The 2016 Hate Crime Report produced by Los Angeles County Commission on Human Relations revealed on Thursday that there were 482 hate crimes that year, which was one more than in 2015.
"The number of crimes has remained elevated, here, in our county," said Robin Toma, executive director of the human relations commission.
In the Hate Crime Report of 2015, there was a 24 percent increase from the previous year, making it the highest total recorded.
"Armed with this data, law enforcement agencies and policymakers can direct peacebuilding and anti-hate resources to the communities and geographic areas in the greatest need. Information contained in this report is also used in the training of law enforcement personnel and crime victim assistant professionals throughout the Los Angeles County," said Isabelle Gunning, president of the human relations commission, at a press conference on the annual report.
In 2016, the largest targeted group for hate crime was the LGBT community. From 2015 to 2016, gender-based crimes rose from 22 to 39, which is an increase of 77 percent. Transgender crimes jumped from 18 to 31, and Latina transgender women were targeted the most.
Mariana Marroquin, the program manager of the anti-violence project of the Los Angeles LGBT center, spoke at the press conference. She is an immigrant, transgender woman who is a hate crime survivor.
"We must start treating each other with respect," Marroquin said. "LGBT people and transgender individuals, we have been fighting back for forever. We fight when we go out looking for a job. We fight when we go to a school. We cannot keep fighting alone. We need your support."
According to Los Angeles County Supervisor Hilda Solis, the Muslim community has seen a large increase in hate crimes as well. The report says 15 percent of the 101 religious hate crimes were toward Muslims.
"We have to remember American Muslims only comprise 1 percent of the population. So for the numbers to be at the level as they are here, that is definitely disproportionate to our population," said Salam Al-Marayati, president of the Muslim Public Affairs Council.
The report also says that hate crimes committed by white supremacists grew from 63 to 105, an increase of 67 from 2015 to 2016.
"For a number of years, we've been tracking crimes committed by two particular groups of suspects: white supremacists and gang members. Together, these groups form one-fourth of all known suspects," said executive director Toma.
In West Hollywood, these suspects have been making their presence known while frightening the community.

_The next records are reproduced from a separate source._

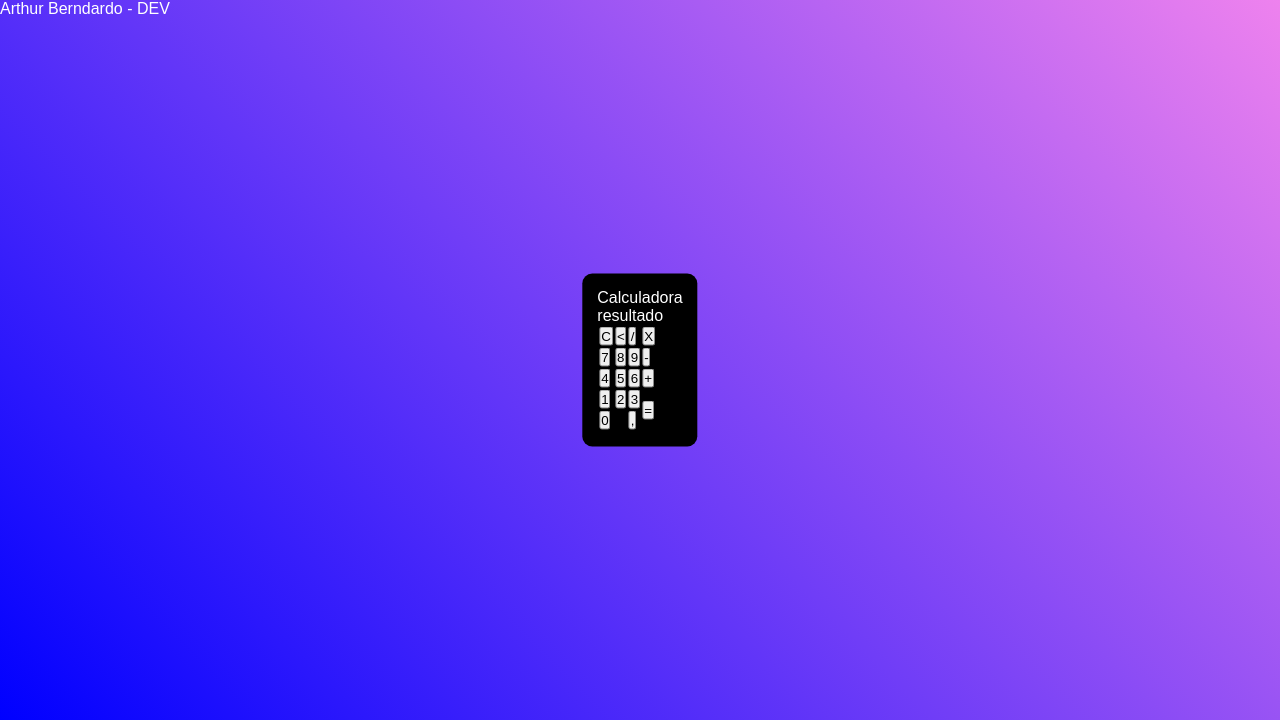
Repository: oThurDev/calculadora
Page: calculadora.html
An editor plug-in stored every save of this project. The page is shown before and after the next save, followed by the edit.
The browser window is 1280 px wide. The pictures show the whole page.

Above is the page before, as saved 2022-02-25 15:34:36.

### calculadora.html
<!DOCTYPE html>
<html lang="en">
<head>
    <meta charset="UTF-8">
    <meta name="viewport" content="width=device-width, initial-scale=1.0">
    <link rel="stylesheet" href="style_calculadora.css">
    <title>Calculadora</title>
</head>
<body>
    <div class="fundo">
        <span>Arthur Berndardo - DEV</span>
        <div class="calculadora">
            <span>Calculadora</span>
            <p id="resultado">resultado</p>
            <table>
                <tr>
                    <td class="botao"><button>C</button></td>
                    <td class="botao"><button><</button></td>
                    <td class="botao"><button>/</button></td>
                    <td class="botao"><button>X</button></td>
                </tr>
                <tr>
                    <td class="botao"><button>7</button></td>
                    <td class="botao"><button>8</button></td>
                    <td class="botao"><button>9</button></td>
                    <td class="botao"><button>-</button></td>
                </tr>
                <tr>
                    <td class="botao"><button>4</button></td>
                    <td class="botao"><button>5</button></td>
                    <td class="botao"><button>6</button></td>
                    <td class="botao"><button>+</button></td>
                </tr>
                <tr>
                    <td class="botao"><button>1</button></td>
                    <td class="botao"><button>2</button></td>
                    <td class="botao"><button>3</button></td>
                    <td class="botao" rowspan="2"><button>=</button></td>
                </tr>
                <tr>
                    <td class="botao" colspan="2"><button>0</button></td>
                    <td class="botao"><button>,</button></td>
                </tr>
            </table>
        </div>
    </div>
</body>
</html>

### style_calculadora.css
*{
    margin: 0;
    padding: 0;
}

.fundo{
    background-image: linear-gradient(45deg, blue, violet);
    height: 100vh;
    color: white;
    font-family: Arial, Helvetica, sans-serif;
}

.calculadora{
    position: absolute;
    background-color: black;
    top: 50%;
    left: 50%;
    transform: translate(-50%, -50%);
    border-radius: 10px;
    padding: 15px;
}

After the next save:
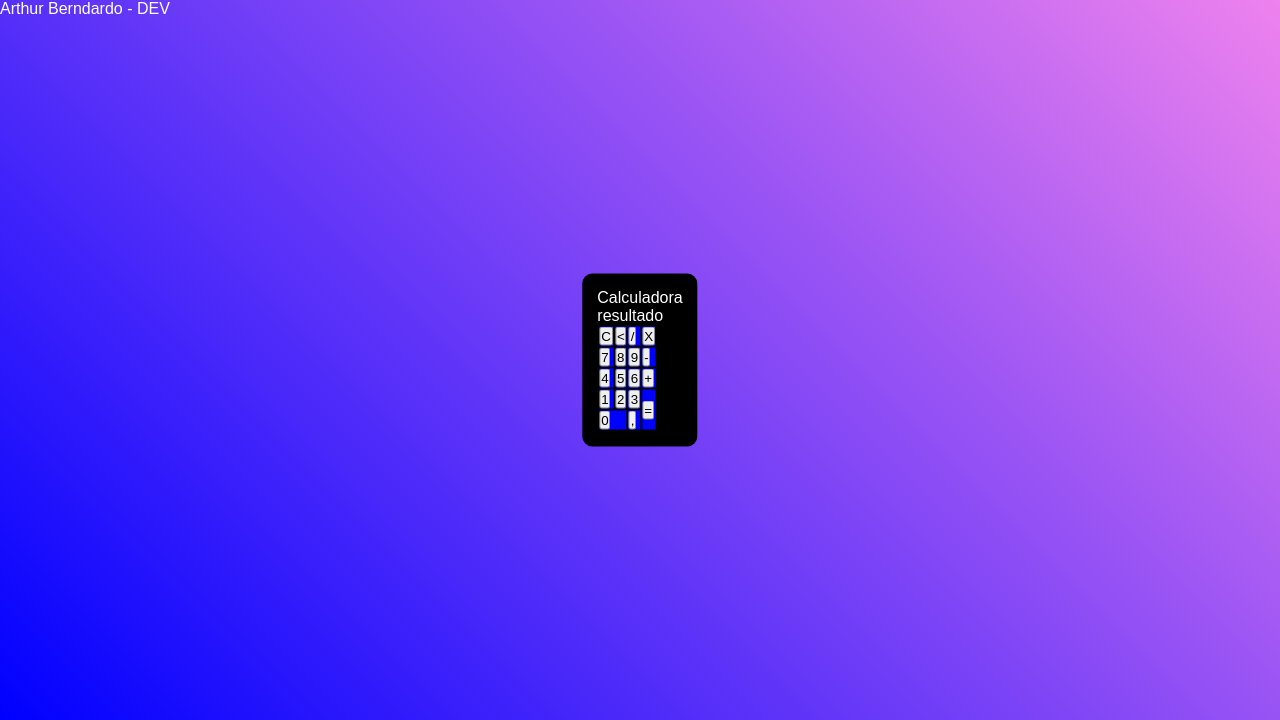
Saved 26 s later.
--- a/style_calculadora.css
+++ b/style_calculadora.css
@@ -19,3 +19,7 @@
     border-radius: 10px;
     padding: 15px;
 }
+
+.botao{
+    background-color: blue;
+}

"Over the last several months, we've had to alert the Sheriff's Department because white supremacists and anti-immigrant groups have been disruptive in communities, disrupting the city council meetings," Supervisor Solis said. "Residents are fearful to attend these meetings because these groups have shown up yelling hateful rhetoric and even brandishing weapons."
Although white supremacists have been a problem, anti-white crimes jumped from 11 to 27, making that a 145 percent rise.
Anti-African American crimes dropped by 19 percent, which may be partly due to the drop in the number of hate crimes by Latino gang members targeting African Americans, the report states. After jumping 69 percent in 2015, anti-Latino crimes only increased slightly in 2016 from 61 to 62.
With the numbers remaining somewhat constant, the executive director found a positive side.
"The fact that there was no increase in 2016 is very good news given that statewide, the California attorney general reported an 11.2 percent increase in hate crime and nationally, the FBI reported a 4.6 percent rise," Toma said.
The Los Angeles County Sheriff's Department has taken steps toward decreasing hate crime. But Marroquin, the hate crime survivor, also believes the decrease in hate crime depends on our community, as a whole.
"We must start treating each other with respect," she said. "I have faith in each of you here today, and the ones at home, that we need to respect each other. And definitely, these numbers have to decrease by next year."